“It is the first time we had a chance to share our thoughts on a government programme. I was very glad to be given that opportunity. For instance, I feel it should benefit more families as I see that a lot of neighbours who did not qualify to benefit from the scheme are really struggling to send their children to school”, Linh continues. “It is a good thing to ask beneficiaries what they think of services they receive. It is good for the government, for the people themselves and especially for our children. It should be done for other services.”
Leveraging citizens’ feedback to inform policy making
“This is the first time such a mechanism is in place to capture in-depth opinions from the ground on programme implementation. We never have much chance to talk to beneficiaries on the ground”, says Mrs. Phan Thi Hoa, Deputy Director of Dien Bien’s Department of Planning and Investment, which coordinated implementation of the cash transfer scheme, together with UNICEF. “This survey really allows us to listen to voices from the field. We will soon get to know what are the benefits, but also the disadvantages of the scheme, so we can build on the feedback we receive and make adjustments in the future.”

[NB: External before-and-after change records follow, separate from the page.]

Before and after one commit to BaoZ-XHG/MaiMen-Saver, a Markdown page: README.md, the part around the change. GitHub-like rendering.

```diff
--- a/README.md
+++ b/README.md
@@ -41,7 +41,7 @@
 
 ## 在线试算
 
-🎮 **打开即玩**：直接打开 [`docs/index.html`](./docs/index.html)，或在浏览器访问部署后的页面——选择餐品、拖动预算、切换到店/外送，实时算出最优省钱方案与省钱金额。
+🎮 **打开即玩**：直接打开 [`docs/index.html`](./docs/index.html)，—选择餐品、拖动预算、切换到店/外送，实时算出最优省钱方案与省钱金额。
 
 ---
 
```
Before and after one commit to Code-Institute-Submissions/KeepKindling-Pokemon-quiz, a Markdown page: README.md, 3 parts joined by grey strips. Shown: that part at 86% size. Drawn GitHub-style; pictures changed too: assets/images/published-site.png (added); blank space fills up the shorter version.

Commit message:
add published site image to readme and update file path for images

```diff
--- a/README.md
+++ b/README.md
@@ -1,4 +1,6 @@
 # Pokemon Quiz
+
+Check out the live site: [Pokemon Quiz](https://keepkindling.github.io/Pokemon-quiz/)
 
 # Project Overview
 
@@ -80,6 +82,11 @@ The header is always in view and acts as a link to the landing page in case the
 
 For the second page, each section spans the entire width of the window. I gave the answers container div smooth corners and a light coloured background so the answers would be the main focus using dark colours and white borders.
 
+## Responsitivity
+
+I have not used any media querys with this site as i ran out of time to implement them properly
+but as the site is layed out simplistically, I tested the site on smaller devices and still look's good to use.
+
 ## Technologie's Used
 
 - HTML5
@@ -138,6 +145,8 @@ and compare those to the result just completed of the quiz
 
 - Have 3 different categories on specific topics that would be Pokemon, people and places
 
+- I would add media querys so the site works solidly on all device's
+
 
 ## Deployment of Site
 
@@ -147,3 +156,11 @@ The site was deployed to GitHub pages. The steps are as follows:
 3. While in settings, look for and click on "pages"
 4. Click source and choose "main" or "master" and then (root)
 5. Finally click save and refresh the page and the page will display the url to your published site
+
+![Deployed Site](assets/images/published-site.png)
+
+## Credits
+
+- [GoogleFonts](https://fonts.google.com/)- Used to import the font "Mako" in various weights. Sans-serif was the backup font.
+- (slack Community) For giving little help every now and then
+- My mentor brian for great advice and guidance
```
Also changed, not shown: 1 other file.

“Policy makers are very passionate and committed to listening to voices from the ground, even at the provincial level. They just lacked the right tools that allowed them to do this in a rigorous manner before”, Samman J. Thapa, UNICEF Viet Nam Social Policy Specialist, explains. “Social Audit tools such as the Public Expenditure Tracking Survey provides them with a scientific set of methods to accurately capture information on what people feel about the services they are entitled to: this is what is so unique about this approach. The objective is to generate information that will improve the government’s decision-making and not only point at bottlenecks”.
Over the past two decades, Viet Nam has achieved impressive economic growth and also made steady progress towards achieving the Millennium Development Goals. However, achieving equitable outcomes for children is not only about formulating policy goals, plans and strategies but just as much about the process of implementing these. Enhanced participation in formulating and assessing key policies and programmes, and increased effectiveness of service delivery in reaching the most marginalized are crucial. With the PETS and the Social Audit Approach, UNICEF aims to support the government of Viet Nam to reach these goals, and to achieve child rights with equity.
By Sandra Bisin